▶ _Exercise aim_
Find each line below where the word "data" occurs, and copy it.
*** Excerpted records ***
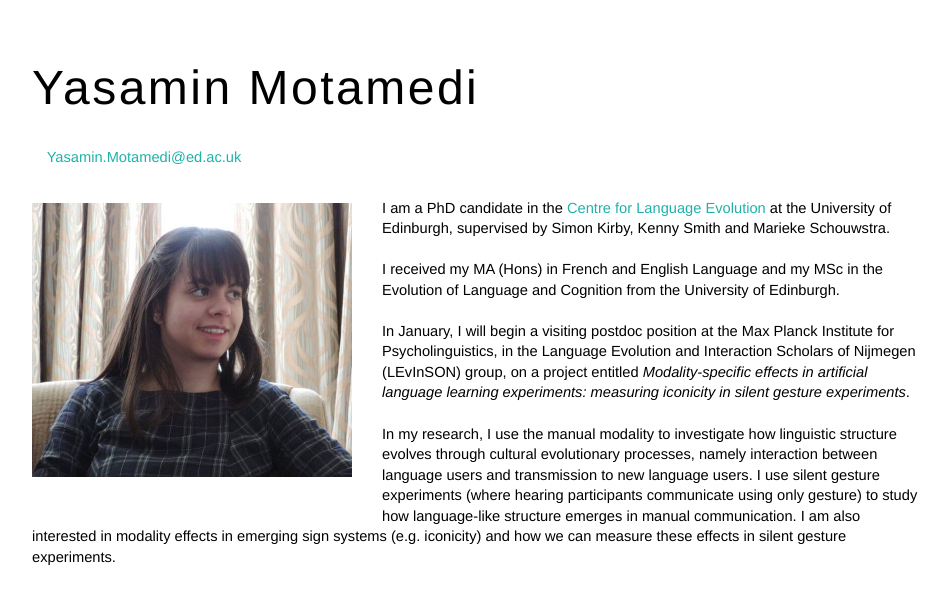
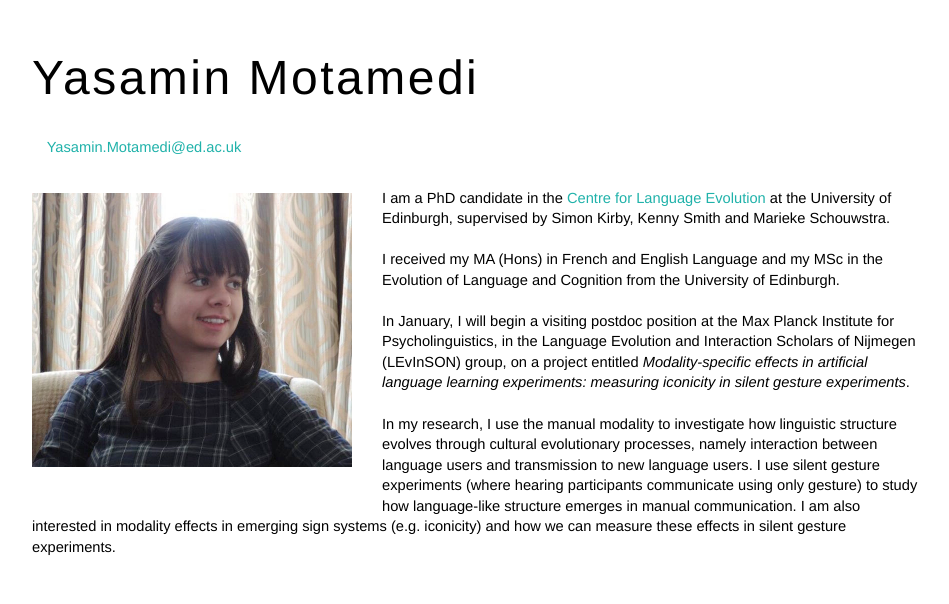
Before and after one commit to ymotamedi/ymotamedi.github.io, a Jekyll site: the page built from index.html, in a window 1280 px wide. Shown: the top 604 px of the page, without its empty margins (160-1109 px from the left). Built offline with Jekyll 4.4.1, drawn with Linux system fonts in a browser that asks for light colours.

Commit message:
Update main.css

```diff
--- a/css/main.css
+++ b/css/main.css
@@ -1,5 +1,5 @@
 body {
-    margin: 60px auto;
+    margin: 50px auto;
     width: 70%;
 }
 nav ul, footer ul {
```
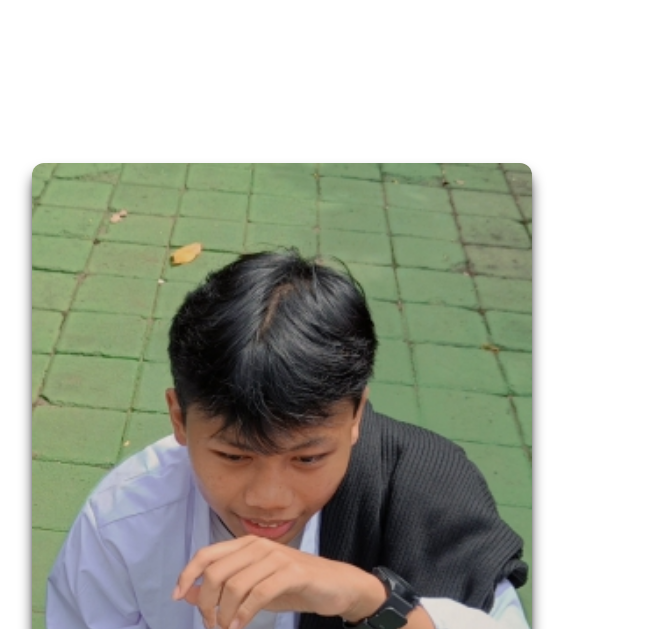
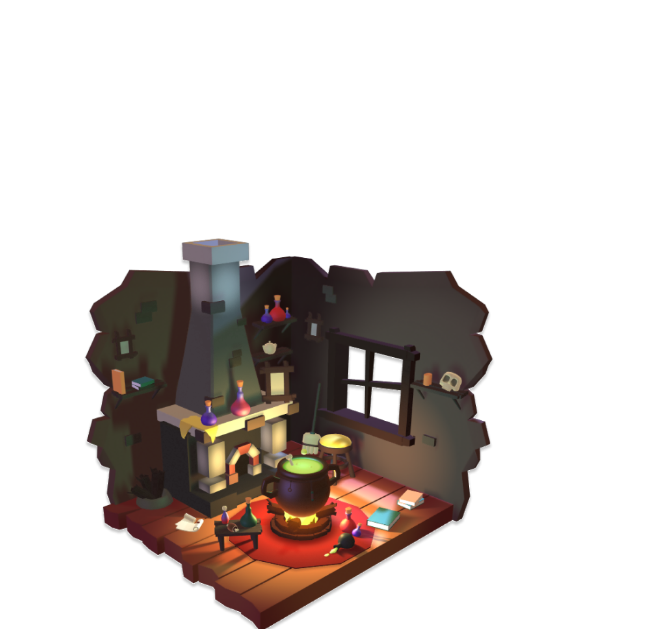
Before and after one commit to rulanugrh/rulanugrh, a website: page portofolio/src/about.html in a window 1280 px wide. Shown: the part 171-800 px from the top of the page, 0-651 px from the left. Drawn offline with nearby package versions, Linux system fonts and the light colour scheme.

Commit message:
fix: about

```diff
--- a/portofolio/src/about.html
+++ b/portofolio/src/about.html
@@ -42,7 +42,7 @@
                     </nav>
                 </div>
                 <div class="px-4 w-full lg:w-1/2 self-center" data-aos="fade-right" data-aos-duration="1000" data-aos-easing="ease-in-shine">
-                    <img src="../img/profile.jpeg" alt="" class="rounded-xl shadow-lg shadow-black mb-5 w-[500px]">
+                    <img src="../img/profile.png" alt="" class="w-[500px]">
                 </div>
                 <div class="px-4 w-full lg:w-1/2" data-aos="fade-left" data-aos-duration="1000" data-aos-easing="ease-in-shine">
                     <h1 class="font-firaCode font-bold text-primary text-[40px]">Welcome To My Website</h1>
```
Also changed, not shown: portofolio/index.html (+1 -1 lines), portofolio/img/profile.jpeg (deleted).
*** End of Excerpted records ***
▶ _Task output_
                 <div class="px-4 w-full lg:w-1/2 self-center" data-aos="fade-right" data-aos-duration="1000" data-aos-easing="ease-in-shine">
                 <div class="px-4 w-full lg:w-1/2" data-aos="fade-left" data-aos-duration="1000" data-aos-easing="ease-in-shine">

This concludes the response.